Recent Sell

Dividend Growth Stock Blog

Hopefully, I don't do this too often.

As some of you may know, I decided to sell my positions on both Baxter (BAX) and Baxalta (BXLT). When I first drafted up my dividend stock investment strategy last year, my key criteria for selling is if the dividend was cut.

I thought this would be a simple decision.

Prior to the split, Baxter was providing me around $120-130 of forward dividends a year. Not bad with more than 3% yield. Post split, Baxter and Baxalta's combined forward dividends estimate is around $47. That's just over 1%.




It's a shame because both companies have good potential. However, looking at the dividend history of BAX, I estimate that it will take several years before I get back to the $120 income.

It's like a regular job. If your employer cuts your salary by 2/3, would you leave?

Here are the details:

3/2/2015     Buy       BAX    69.36    25         1740.95
4/1/2015     ReinvDiv  BAX    68.49315            0.18   
5/13/2015    Buy       BAX    68.24    25         1712.95
7/1/2015     ReinvDiv  BAX    69.93569            0.37   
7/7/2015     ShrsIn    BXLT   50.1898  
8/6/2015     Sell      BAX    42       50.1898    2107.97
8/6/2015     Sell      BXLT   37.89    50.1898    1901.69

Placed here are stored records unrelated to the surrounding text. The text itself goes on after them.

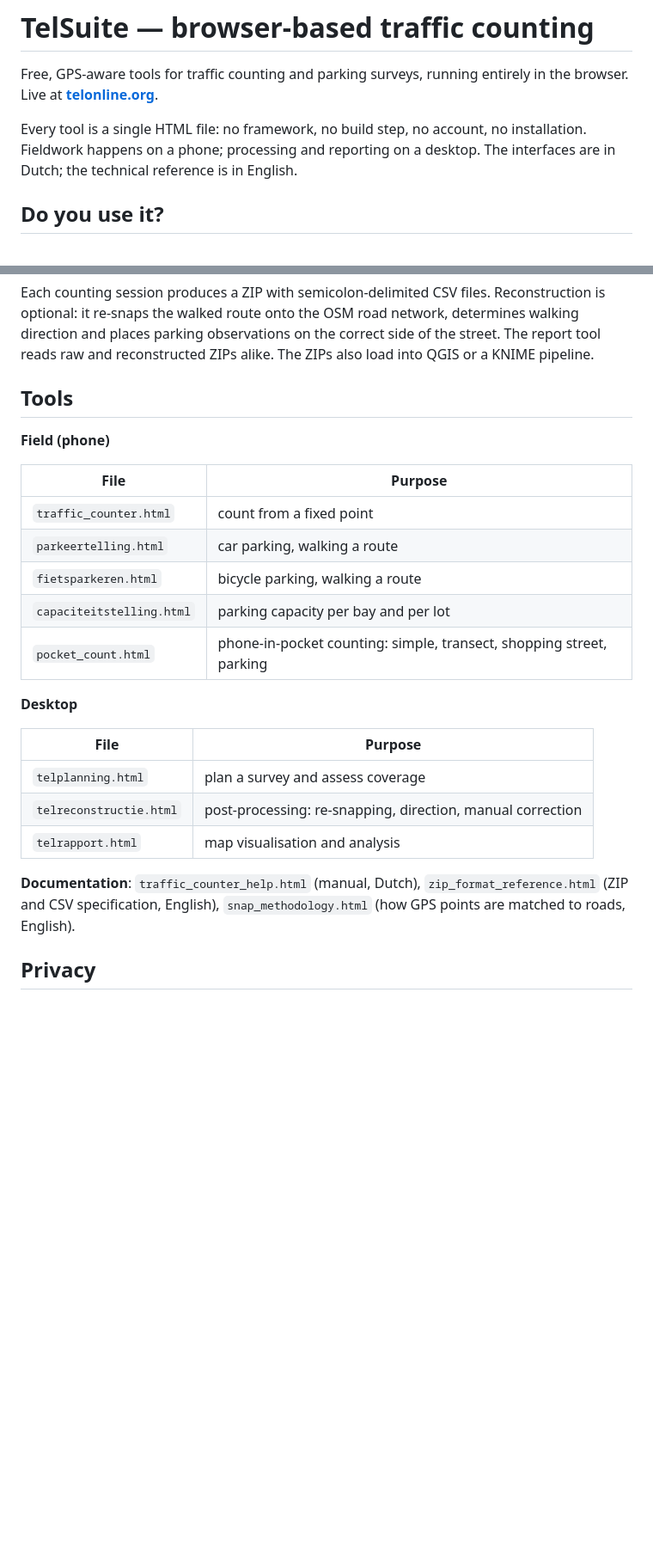
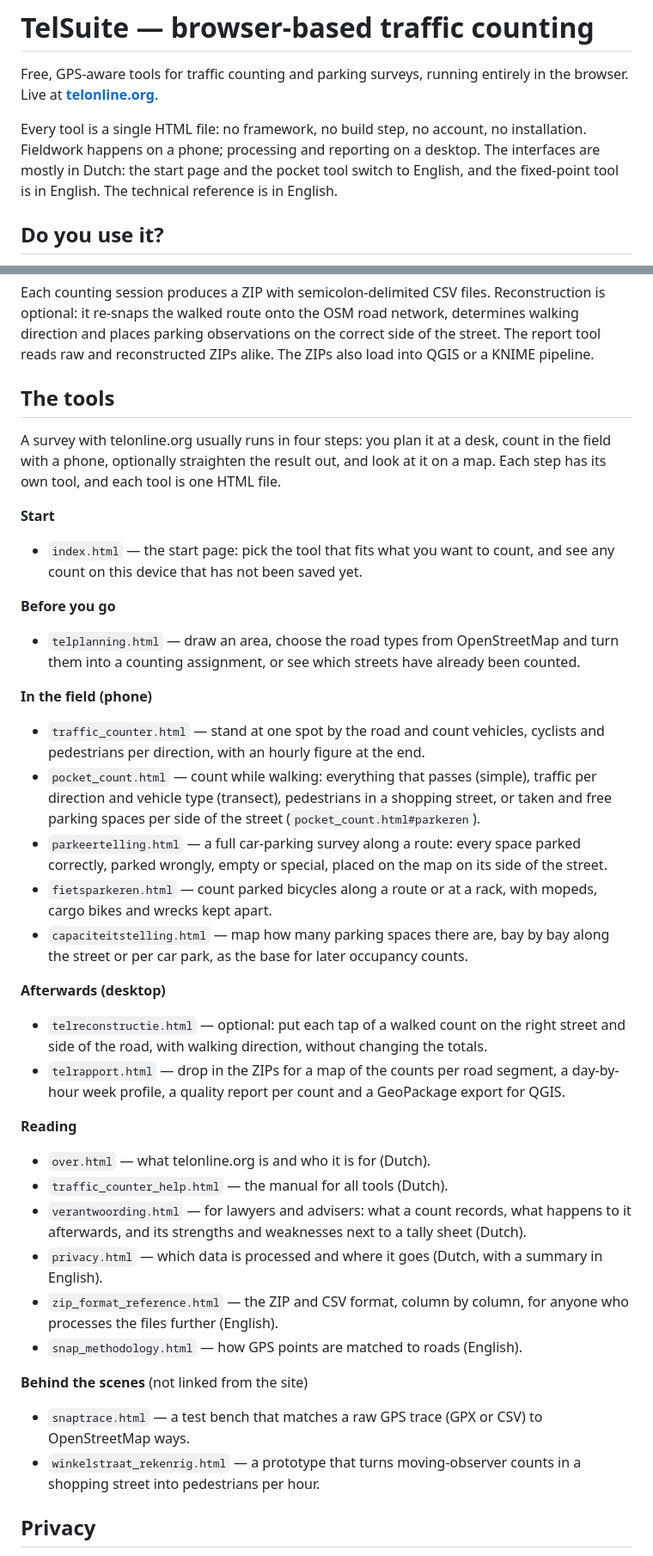
Before and after one commit to jeroenrijsdijk/TelSuite, a Markdown page: README.md, 2 parts joined by grey strips. Shown at 86% size. Drawn GitHub-style; blank space fills up the shorter version.

Commit message:
README: complete list of tools, one line per tool
Jay: the app list was incomplete. The tools section is now a short story
in the order of use (plan, count, reconstruct, report), with one line per
tool on what it is for. Added the start page, pocket parking, over,
privacy, verantwoording and the two internal test benches; the language
sentence now matches the tools.

Co-Authored-By: Claude Opus 5.5 <noreply@anthropic.com>

```diff
--- a/README.md
+++ b/README.md
@@ -5,7 +5,9 @@ in the browser. Live at **[telonline.org](https://telonline.org)**.
 
 Every tool is a single HTML file: no framework, no build step, no account, no
 installation. Fieldwork happens on a phone; processing and reporting on a
-desktop. The interfaces are in Dutch; the technical reference is in English.
+desktop. The interfaces are mostly in Dutch: the start page and the pocket
+tool switch to English, and the fixed-point tool is in English. The technical
+reference is in English.
 
 ## Do you use it?
 
@@ -27,29 +29,46 @@ network, determines walking direction and places parking observations on the
 correct side of the street. The report tool reads raw and reconstructed ZIPs
 alike. The ZIPs also load into QGIS or a KNIME pipeline.
 
-## Tools
+## The tools
 
-**Field (phone)**
+A survey with telonline.org usually runs in four steps: you plan it at a desk,
+count in the field with a phone, optionally straighten the result out, and look
+at it on a map. Each step has its own tool, and each tool is one HTML file.
 
-| File | Purpose |
-|---|---|
-| `traffic_counter.html` | count from a fixed point |
-| `parkeertelling.html` | car parking, walking a route |
-| `fietsparkeren.html` | bicycle parking, walking a route |
-| `capaciteitstelling.html` | parking capacity per bay and per lot |
-| `pocket_count.html` | phone-in-pocket counting: simple, transect, shopping street, parking |
+**Start**
 
-**Desktop**
+- `index.html` — the start page: pick the tool that fits what you want to count, and see any count on this device that has not been saved yet.
 
-| File | Purpose |
-|---|---|
-| `telplanning.html` | plan a survey and assess coverage |
-| `telreconstructie.html` | post-processing: re-snapping, direction, manual correction |
-| `telrapport.html` | map visualisation and analysis |
+**Before you go**
 
-**Documentation**: `traffic_counter_help.html` (manual, Dutch),
-`zip_format_reference.html` (ZIP and CSV specification, English),
-`snap_methodology.html` (how GPS points are matched to roads, English).
+- `telplanning.html` — draw an area, choose the road types from OpenStreetMap and turn them into a counting assignment, or see which streets have already been counted.
+
+**In the field (phone)**
+
+- `traffic_counter.html` — stand at one spot by the road and count vehicles, cyclists and pedestrians per direction, with an hourly figure at the end.
+- `pocket_count.html` — count while walking: everything that passes (simple), traffic per direction and vehicle type (transect), pedestrians in a shopping street, or taken and free parking spaces per side of the street (`pocket_count.html#parkeren`).
+- `parkeertelling.html` — a full car-parking survey along a route: every space parked correctly, parked wrongly, empty or special, placed on the map on its side of the street.
+- `fietsparkeren.html` — count parked bicycles along a route or at a rack, with mopeds, cargo bikes and wrecks kept apart.
+- `capaciteitstelling.html` — map how many parking spaces there are, bay by bay along the street or per car park, as the base for later occupancy counts.
+
+**Afterwards (desktop)**
+
+- `telreconstructie.html` — optional: put each tap of a walked count on the right street and side of the road, with walking direction, without changing the totals.
+- `telrapport.html` — drop in the ZIPs for a map of the counts per road segment, a day-by-hour week profile, a quality report per count and a GeoPackage export for QGIS.
+
+**Reading**
+
+- `over.html` — what telonline.org is and who it is for (Dutch).
+- `traffic_counter_help.html` — the manual for all tools (Dutch).
+- `verantwoording.html` — for lawyers and advisers: what a count records, what happens to it afterwards, and its strengths and weaknesses next to a tally sheet (Dutch).
+- `privacy.html` — which data is processed and where it goes (Dutch, with a summary in English).
+- `zip_format_reference.html` — the ZIP and CSV format, column by column, for anyone who processes the files further (English).
+- `snap_methodology.html` — how GPS points are matched to roads (English).
+
+**Behind the scenes** (not linked from the site)
+
+- `snaptrace.html` — a test bench that matches a raw GPS trace (GPX or CSV) to OpenStreetMap ways.
+- `winkelstraat_rekenrig.html` — a prototype that turns moving-observer counts in a shopping street into pedestrians per hour.
 
 ## Privacy
 
```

I still made over $500 (close to 15% ROI before taxes) from the transactions, but I was sad to sell. It's like cutting off a limb of a tree providing you fruits.

Of course, it all depends on your strategy. If you like capital appreciation then BAX or especially BXLT may be your cup of tea, now that they are a takeover target.

For me, I can't read tea leaves. Even the forward EPS data is murky. Therefore, there's a lot of speculation.

Only the dividends give me an indication of what's going on. Basically, management at BAX decided to start afresh. They essentially zapped the previous dividend yield and aligned it with a predetermined payout ratio. BXLT's low dividend yield is way below my threshold to buy a company. Plus, there's a lot of uncertainty due to all the takeover, buyouts etc.

I could have waited it out. My other investments can carry the load (which is why diversification is important). If there are no opportunities out there, this what what I would do. However, there are some good quality companies on sale in August.

I could have also dumped only one. However, it's difficult to guess.

Always tough to sell. Not a simple decision. Moving on.....

Anyway, I do like the fundamentals of Baxter - a least prior to the merger). I will revisit both companies when the yield (and growth)  becomes appealing again, assuming the fundamentals are still in place.

What did you do with BAX and BXLT?

D4s

Image credit: Stuart Miles@FreeDigitalPhotos.net

4 comments:

  1. Same thought process here... I still own my BAX, but as you know, I sold my BXLT. BAX is coming soon though. It is too bad, I really liked Baxter. Looking forward to seeing what you buy next. You are dead on, there are so many options right now!

    -Adam

    ReplyDelete
  2. Adam,
    Sad to sell but ultimately, I am dealing with a dividend cut that didn't need to happen. I plan to average down my existing positions with the extra capital. Some bargains today.
    Thanks for visiting.
    D4s

    ReplyDelete
  3. Thanks for sharing. I have a relatively small position in both and was thinking of selling. The only reason I haven't yet is that I want to gain more exposure in the healthcare space. I'm tempted to sell and take advantage of some cheap energy names.

    Cheers

    ReplyDelete
  4. AAI, Thanks for visiting!
    I was contemplating holding since my other companies can still maintain a 3% yield for the overall portfolio. I also wanted to grow my heath care sector. Anyway, let's see how this goes.
    D4s

    ReplyDelete